May 24, 2003

Politics and Policy

Christie Todd-Whitman resigned last week from her position as Administrator of the Environmental Protection Agency. I was surprised she didn't resign the first time that the rug was pulled out from under her in the first weeks of her tenure. She was in the middle of a lot of scraps, but I always felt that she worked to advance her agencies missions by constructing the best policies possible based on what we know about interactions between humans and the environment. This often means moving away from a problem rather than solving it outright. She did some things I didn't agree with, but given the current administrations complete lack of understanding of the value of a healthy environment, I think she as good a job as possibly could have been done. I admire the fact that she didn't throw in the towel on many of the occasions when she was blind sided.

This is in the context of a distinction between means and ends. Whitman kept the common good that her agency was charged with in mind as she worked the politics of advancing her agency's mission. I thinks this sets her apart from much of the maneuvering that goes on in our government today. It is not clear that politics has not become the ends rather than the means.

Begin Aside
A lot of the following comes from conversations I have been having with David Gilbert-Keith.
End Aside

I read a more recent article by Lindblom this week.
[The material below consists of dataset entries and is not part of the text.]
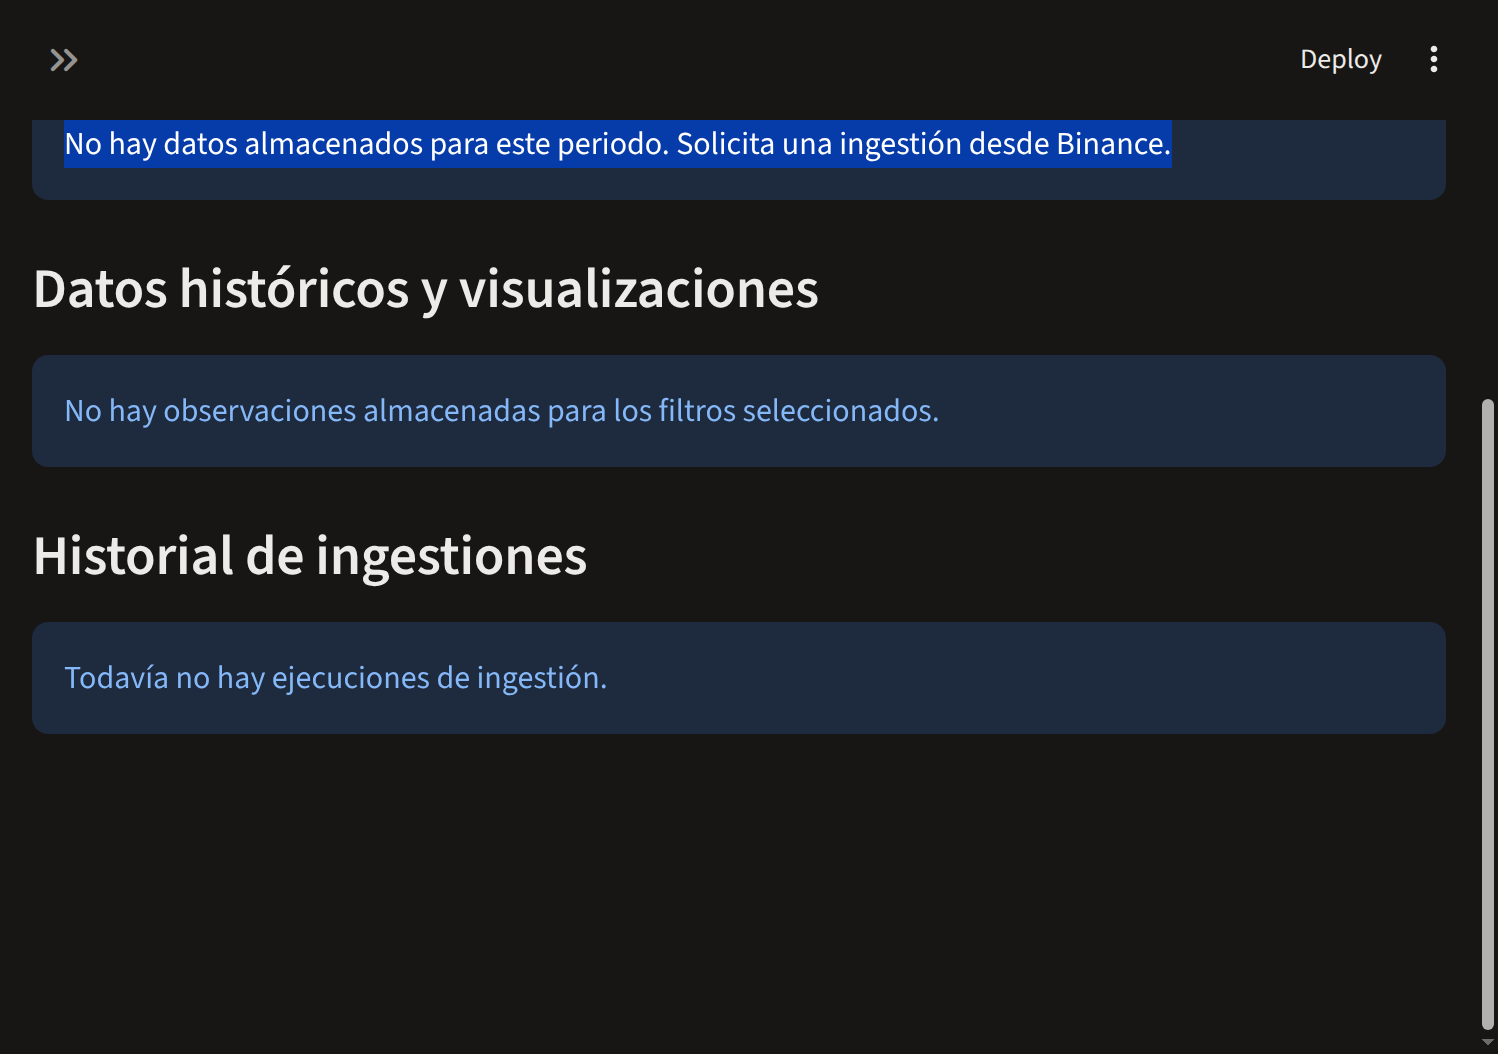
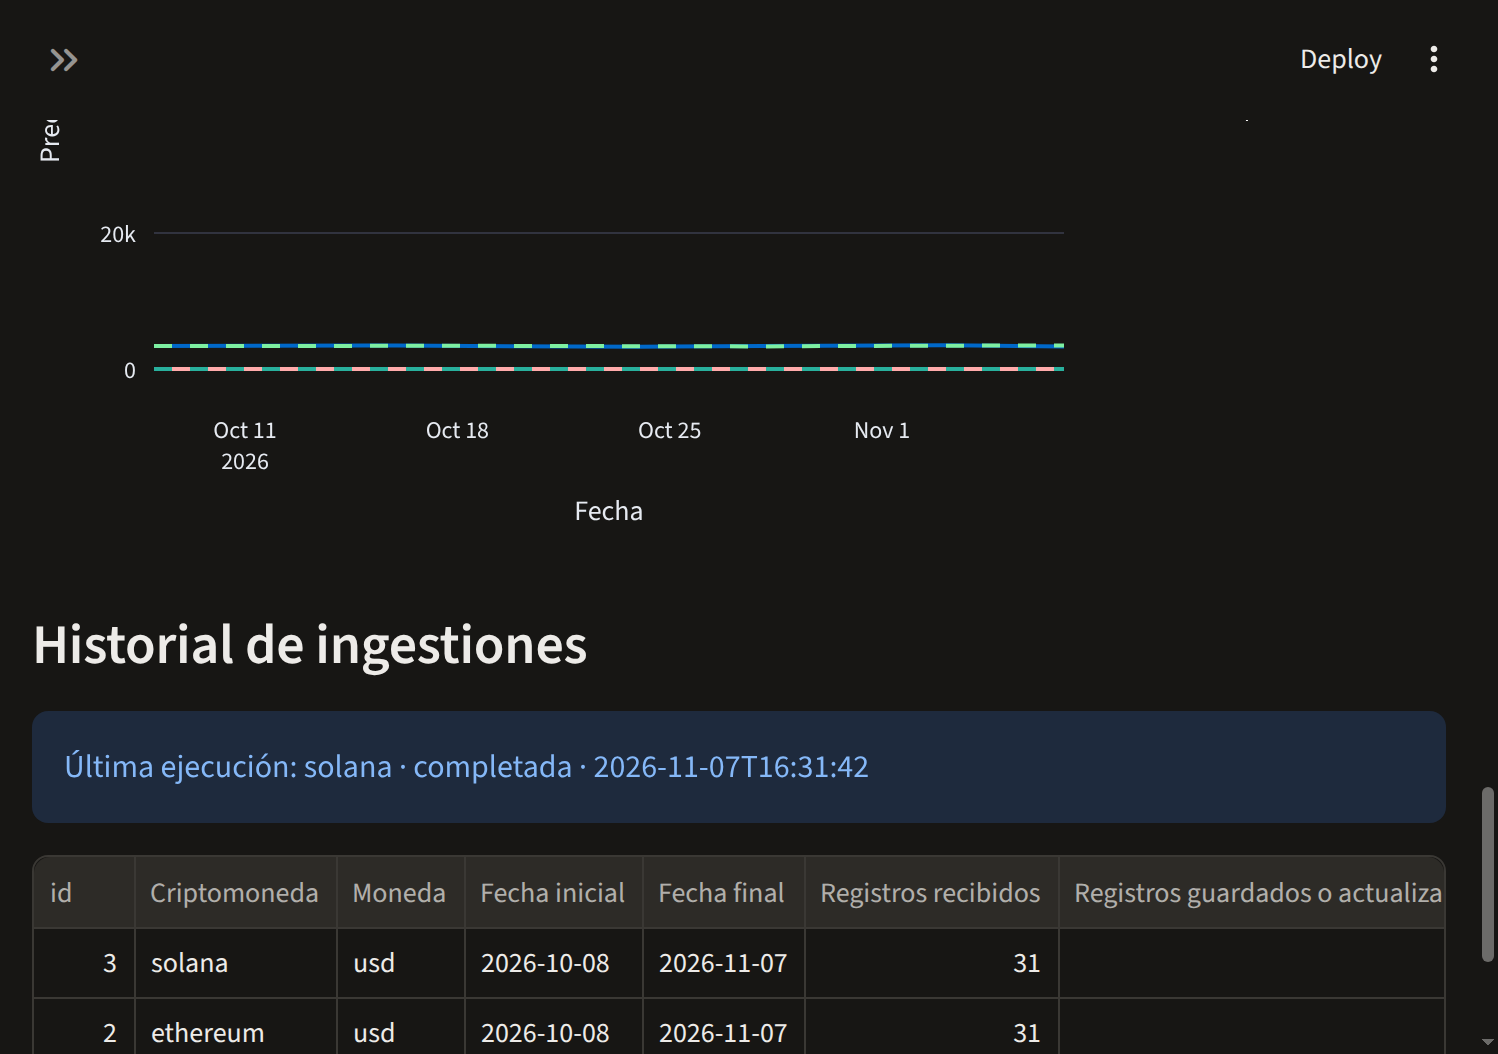
Nuevas vistas

diff --git a/crypto-api/app/coingecko_client.py b/crypto-api/app/coingecko_client.py
@@ -1,4 +1,5 @@
-from datetime import date, datetime, time, timezone
+from datetime import date, datetime, time, timedelta, timezone
+import math
 
 import httpx
 
@@ -9,6 +10,27 @@ class MarketDataProviderError(Exception):
     def __init__(self, message: str, status_code: int = 502):
         super().__init__(message)
         self.status_code = status_code
+
+
+def _demo_market_chart(
+    coin_id: str, start_date: date, end_date: date
+) -> dict:
+    """Return clearly marked deterministic data when the public API is unreachable."""
+    bases = {"bitcoin": 68000, "btc": 68000, "ethereum": 3500, "eth": 3500,
+             "solana": 160, "sol": 160, "dogecoin": 0.15, "doge": 0.15}
+    base = bases.get(coin_id.lower(), 100.0)
+    prices = []
+    volumes = []
+    current = start_date
+    index = 0
+    while current <= end_date:
+        value = base * (1 + 0.04 * math.sin(index / 3) + 0.01 * index / 30)
+        timestamp = int(datetime.combine(current, time.min, tzinfo=timezone.utc).timestamp() * 1000)
+        prices.append([timestamp, round(value, 8)])
+        volumes.append([timestamp, round(base * 1200 * (1 + abs(math.sin(index))), 2)])
+        current += timedelta(days=1)
+        index += 1
+    return {"prices": prices, "market_caps": [], "total_volumes": volumes, "demo": True}
 
 
 def fetch_market_chart(
@@ -66,7 +88,7 @@ def fetch_market_chart(
         }
     except httpx.TimeoutException as error:
         raise MarketDataProviderError("La consulta a Binance agotó el tiempo de espera.", 502) from error
-    except httpx.HTTPError as error:
-        raise MarketDataProviderError("No fue posible conectar con Binance.", 502) from error
+    except httpx.HTTPError:
+        return _demo_market_chart(coin_id, start_date, end_date)
     except ValueError as error:
         raise MarketDataProviderError("Binance devolvió una respuesta JSON inválida.", 502) from error

diff --git a/crypto-api/app/ingestion_service.py b/crypto-api/app/ingestion_service.py
@@ -157,7 +157,7 @@ def ingest_market_data(session: Session, request: IngestRequest) -> dict:
                     "total_volume": (
                         Decimal(str(volumes[timestamp])) if timestamp in volumes else None
                     ),
-                    "source": "Binance",
+                    "source": "Demo local" if payload.get("demo") else "Binance",
                 }
                 for timestamp, price in sorted(prices.items())
             ]
@@ -165,11 +165,13 @@ def ingest_market_data(session: Session, request: IngestRequest) -> dict:
             statement = sqlite_insert(MarketPrice).values(rows)
             statement = statement.on_conflict_do_update(
                 index_elements=["cryptocurrency_id", "observed_at", "currency"],
-                price=statement.inserted.price,
-                market_cap=statement.inserted.market_cap,
-                total_volume=statement.inserted.total_volume,
-                source=statement.inserted.source,
-                ingested_at=datetime.now(timezone.utc).replace(tzinfo=None),
+                set_={
+                    "price": statement.excluded.price,
+                    "market_cap": statement.excluded.market_cap,
+                    "total_volume": statement.excluded.total_volume,
+                    "source": statement.excluded.source,
+                    "ingested_at": datetime.now(timezone.utc).replace(tzinfo=None),
+                },
             )
             session.execute(statement)
             run = session.get(IngestionRun, run_id)

diff --git a/crypto-api/app/main.py b/crypto-api/app/main.py
@@ -1,5 +1,5 @@
 import logging
-from datetime import date
+from datetime import date, timedelta
 
 from fastapi import APIRouter, Depends, FastAPI, HTTPException, Query, status
 from sqlalchemy import inspect, select, text
@@ -42,8 +42,23 @@ REQUIRED_TABLES = {"cryptocurrencies", "market_prices", "ingestion_runs"}
 @app.on_event("startup")
 def create_tables() -> None:
     from app.database import Base
+    from app.database import SessionLocal
+    from app.schemas import IngestRequest
 
     Base.metadata.create_all(bind=engine)
+    with SessionLocal() as session:
+        if session.scalar(select(MarketPrice.id).limit(1)) is None:
+            request = IngestRequest(
+                coin_ids=list(settings.default_coins),
+                currency=settings.default_currency,
+                start_date=date.today() - timedelta(days=30),
+                end_date=date.today(),
+            )
+            try:
+                ingest_market_data(session, request)
+                logger.info("Datos demo iniciales cargados para el dashboard.")
+            except Exception:
+                logger.exception("No fue posible cargar datos iniciales.")
 
 
 @app.get("/health", tags=["Health"])

diff --git a/crypto-dashboard/app.py b/crypto-dashboard/app.py
@@ -30,7 +30,7 @@ default_currency = os.getenv("DEFAULT_CURRENCY", "usd").lower()
 def format_number(value: float | int | None, currency: str = "") -> str:
     if value is None or pd.isna(value):
         return "Sin datos"
-    return f"{currency} {value:,.2f}".strip()
+    return f"{currency} {float(value):,.2f}".strip()
 
 
 def load_service_status() -> None:
@@ -50,7 +50,7 @@ def load_service_status() -> None:
 st.title("CryptoInsight")
 st.caption(
     "Exploración académica de datos históricos de criptomonedas "
-    "obtenidos mediante Binance."
+    "obtenidos mediante Binance o datos demo locales."
 )
 st.warning(
     "Proyecto académico. La información presentada no constituye asesoría financiera."

diff --git a/README.md b/README.md
@@ -57,6 +57,8 @@ requerir un servicio externo de video.
 - Gráficas de precio, volumen, rendimientos y promedio móvil.
 - API REST documentada automáticamente con OpenAPI/Swagger.
 - Healthcheck para verificar la disponibilidad del servicio.
+- Datos demo locales claramente identificados para mostrar el producto sin
+  depender de la red durante una presentación.
 
 ## Alcance y límites
 
@@ -69,6 +71,10 @@ El proyecto cubre un flujo completo y demostrable de análisis histórico:
 3. Las observaciones se validan y almacenan en SQLite.
 4. Streamlit consulta los datos guardados.
 5. El dashboard calcula indicadores y genera visualizaciones.
+
+Si Binance no está disponible, el MVP carga automáticamente una serie demo
+determinista y la etiqueta como `Demo local`. Esto permite evaluar la interfaz
+sin presentar esos valores como cotizaciones reales.
 
 ### No incluido
 
@@ -252,8 +258,9 @@ Validaciones realizadas durante el desarrollo:
 
 Binance puede limitar solicitudes, bloquear regiones o no disponer de todos los
 pares. La API registra las ejecuciones y conserva los datos anteriores si una
-descarga falla. La disponibilidad, granularidad y exactitud de los resultados
-dependen del proveedor externo.
+descarga falla. Cuando la red no permite consultar Binance, se usa una serie
+demo local identificada en la columna `source`; esos valores no son datos de
+mercado y no deben interpretarse como cotizaciones reales.
 
 ## Licencia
He continues to think that incrementalism is basically a good idea, but he is a bit more concerned about how common good is protected in the policy process. He sketches a scenario of tension among competing groups as a means to seek common ground and as a platform for developing policy. The problem comes when one group gains an overwhelming majority (the tyranny of the majority). I read an article in The New Yorker that follows this theme in the context of a discussion of Karl Rove; it seems that some of The Federalist Papers were also concerned with balancing the influence of "interests."

My question / concern is "How do we design policy processes that avoid tyrannies of interests?" As a member of an elite, it is not hard for me to entertain the value of a technocracy. As a liberal intellectual, I wonder how my far my ideas of societal good should be pressed in a highly heterogeneous society. We can no longer solve problems of difference by moving the frontier a little further west. We have reached the edges and are now filling in.

If we are going to be successful at managing Earth systems, then we will have to find ways to make trade-offs among competing interests. In building the necessary processes we will need to be careful the ends remain a healthy planet and that they don't contract to focus on strengthening the political power of "interests."